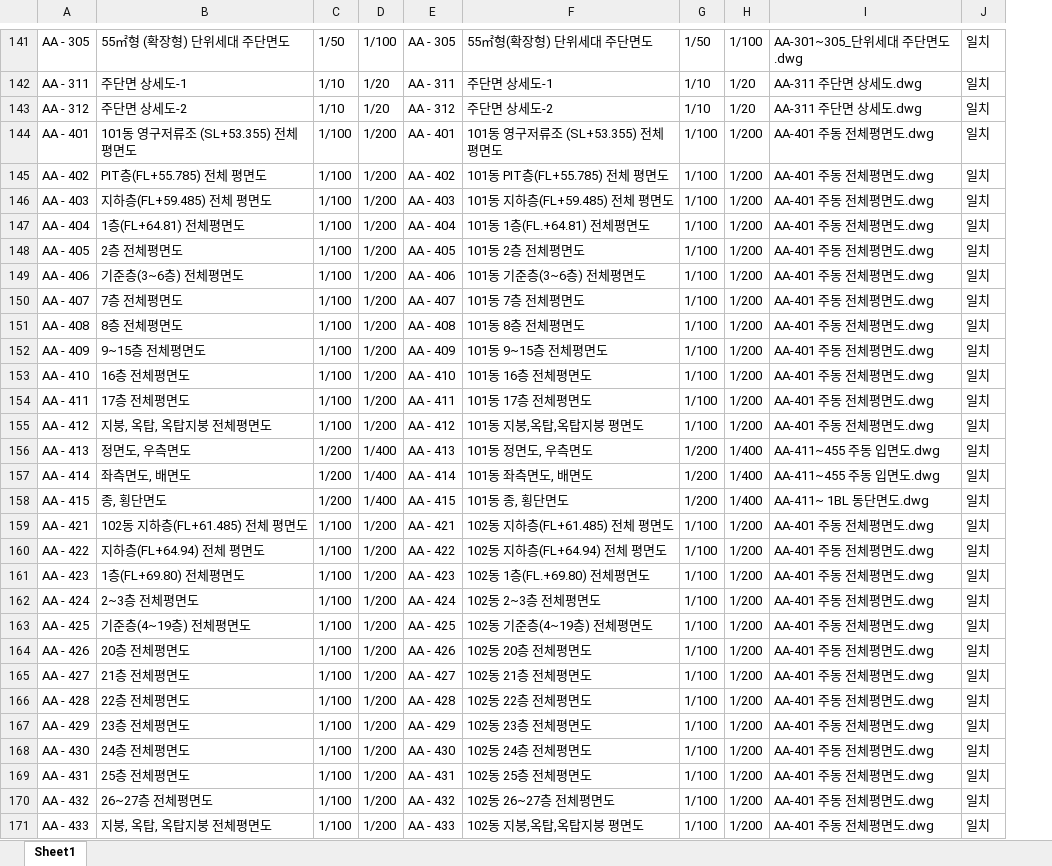
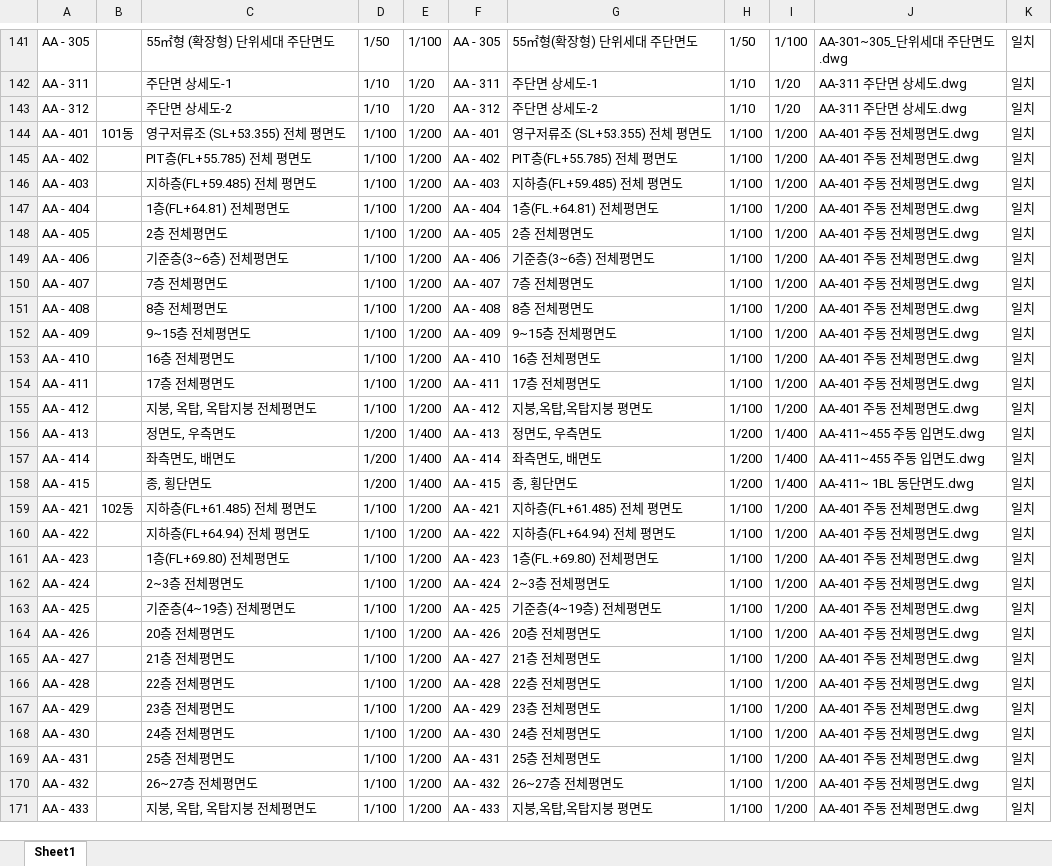
Before and after one commit to DaDaDiRaRa/dwg-checker, an Excel workbook: 도면검토리포트_최종.xlsx, sheet Sheet1, drawn as a sheet; only a part is shown, gaps mark what is left out; values as stored, in another font and other column widths than the file's, no borders; addresses are those after the commit; the diff covers the shown part only; the diff names each change by its address in the sheet, - before the commit and + after, or states it on an @@ line.

```diff
--- a/도면검토리포트_최종.xlsx (sheet Sheet1)
+++ b/도면검토리포트_최종.xlsx (sheet Sheet1)
+column B, rows 144-159: 101동 |  |  |  |  |  |  |  |  |  |  |  |  |  |  | 102동
-C144: 101동 영구저류조 (SL+53.355) 전체 평면도
+C144: 영구저류조 (SL+53.355) 전체 평면도
-G144: 101동 영구저류조 (SL+53.355) 전체 평면도
+G144: 영구저류조 (SL+53.355) 전체 평면도
-G145: 101동 PIT층(FL+55.785) 전체 평면도
+G145: PIT층(FL+55.785) 전체 평면도
-G146: 101동 지하층(FL+59.485) 전체 평면도
+G146: 지하층(FL+59.485) 전체 평면도
-G147: 101동 1층(FL.+64.81) 전체평면도
+G147: 1층(FL.+64.81) 전체평면도
-G148: 101동 2층 전체평면도
+G148: 2층 전체평면도
-G149: 101동 기준층(3~6층) 전체평면도
+G149: 기준층(3~6층) 전체평면도
-G150: 101동 7층 전체평면도
+G150: 7층 전체평면도
-G151: 101동 8층 전체평면도
+G151: 8층 전체평면도
-G152: 101동 9~15층 전체평면도
+G152: 9~15층 전체평면도
-G153: 101동 16층 전체평면도
+G153: 16층 전체평면도
-G154: 101동 17층 전체평면도
+G154: 17층 전체평면도
-G155: 101동 지붕,옥탑,옥탑지붕 평면도
+G155: 지붕,옥탑,옥탑지붕 평면도
-G156: 101동 정면도, 우측면도
+G156: 정면도, 우측면도
-G157: 101동 좌측면도, 배면도
+G157: 좌측면도, 배면도
-G158: 101동 종, 횡단면도
+G158: 종, 횡단면도
-C159: 102동 지하층(FL+61.485) 전체 평면도
+C159: 지하층(FL+61.485) 전체 평면도
-G159: 102동 지하층(FL+61.485) 전체 평면도
+G159: 지하층(FL+61.485) 전체 평면도
-G160: 102동 지하층(FL+64.94) 전체 평면도
+G160: 지하층(FL+64.94) 전체 평면도
-G161: 102동 1층(FL.+69.80) 전체평면도
+G161: 1층(FL.+69.80) 전체평면도
-G162: 102동 2~3층 전체평면도
+G162: 2~3층 전체평면도
-G163: 102동 기준층(4~19층) 전체평면도
+G163: 기준층(4~19층) 전체평면도
-G164: 102동 20층 전체평면도
+G164: 20층 전체평면도
-G165: 102동 21층 전체평면도
+G165: 21층 전체평면도
-G166: 102동 22층 전체평면도
+G166: 22층 전체평면도
-G167: 102동 23층 전체평면도
+G167: 23층 전체평면도
-G168: 102동 24층 전체평면도
+G168: 24층 전체평면도
-G169: 102동 25층 전체평면도
+G169: 25층 전체평면도
-G170: 102동 26~27층 전체평면도
+G170: 26~27층 전체평면도
-G171: 102동 지붕,옥탑,옥탑지붕 평면도
+G171: 지붕,옥탑,옥탑지붕 평면도
```
Also changed, not shown: 206 edited cells elsewhere in this sheet, 2 other files.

*-*-*

_Problem requirements:_
Restate each line above exactly, keeping pictures out.

_Solution below:_
Before and after one commit to DaDaDiRaRa/dwg-checker, an Excel workbook: 도면검토리포트_최종.xlsx, sheet Sheet1, drawn as a sheet; only a part is shown, gaps mark what is left out; values as stored, in another font and other column widths than the file's, no borders; addresses are those after the commit; the diff covers the shown part only; the diff names each change by its address in the sheet, - before the commit and + after, or states it on an @@ line.

```diff
--- a/도면검토리포트_최종.xlsx (sheet Sheet1)
+++ b/도면검토리포트_최종.xlsx (sheet Sheet1)
+column B, rows 144-159: 101동 |  |  |  |  |  |  |  |  |  |  |  |  |  |  | 102동
-C144: 101동 영구저류조 (SL+53.355) 전체 평면도
+C144: 영구저류조 (SL+53.355) 전체 평면도
-G144: 101동 영구저류조 (SL+53.355) 전체 평면도
+G144: 영구저류조 (SL+53.355) 전체 평면도
-G145: 101동 PIT층(FL+55.785) 전체 평면도
+G145: PIT층(FL+55.785) 전체 평면도
-G146: 101동 지하층(FL+59.485) 전체 평면도
+G146: 지하층(FL+59.485) 전체 평면도
-G147: 101동 1층(FL.+64.81) 전체평면도
+G147: 1층(FL.+64.81) 전체평면도
-G148: 101동 2층 전체평면도
+G148: 2층 전체평면도
-G149: 101동 기준층(3~6층) 전체평면도
+G149: 기준층(3~6층) 전체평면도
-G150: 101동 7층 전체평면도
+G150: 7층 전체평면도
-G151: 101동 8층 전체평면도
+G151: 8층 전체평면도
-G152: 101동 9~15층 전체평면도
+G152: 9~15층 전체평면도
-G153: 101동 16층 전체평면도
+G153: 16층 전체평면도
-G154: 101동 17층 전체평면도
+G154: 17층 전체평면도
-G155: 101동 지붕,옥탑,옥탑지붕 평면도
+G155: 지붕,옥탑,옥탑지붕 평면도
-G156: 101동 정면도, 우측면도
+G156: 정면도, 우측면도
-G157: 101동 좌측면도, 배면도
+G157: 좌측면도, 배면도
-G158: 101동 종, 횡단면도
+G158: 종, 횡단면도
-C159: 102동 지하층(FL+61.485) 전체 평면도
+C159: 지하층(FL+61.485) 전체 평면도
-G159: 102동 지하층(FL+61.485) 전체 평면도
+G159: 지하층(FL+61.485) 전체 평면도
-G160: 102동 지하층(FL+64.94) 전체 평면도
+G160: 지하층(FL+64.94) 전체 평면도
-G161: 102동 1층(FL.+69.80) 전체평면도
+G161: 1층(FL.+69.80) 전체평면도
-G162: 102동 2~3층 전체평면도
+G162: 2~3층 전체평면도
-G163: 102동 기준층(4~19층) 전체평면도
+G163: 기준층(4~19층) 전체평면도
-G164: 102동 20층 전체평면도
+G164: 20층 전체평면도
-G165: 102동 21층 전체평면도
+G165: 21층 전체평면도
-G166: 102동 22층 전체평면도
+G166: 22층 전체평면도
-G167: 102동 23층 전체평면도
+G167: 23층 전체평면도
-G168: 102동 24층 전체평면도
+G168: 24층 전체평면도
-G169: 102동 25층 전체평면도
+G169: 25층 전체평면도
-G170: 102동 26~27층 전체평면도
+G170: 26~27층 전체평면도
-G171: 102동 지붕,옥탑,옥탑지붕 평면도
+G171: 지붕,옥탑,옥탑지붕 평면도
```
Also changed, not shown: 206 edited cells elsewhere in this sheet, 2 other files.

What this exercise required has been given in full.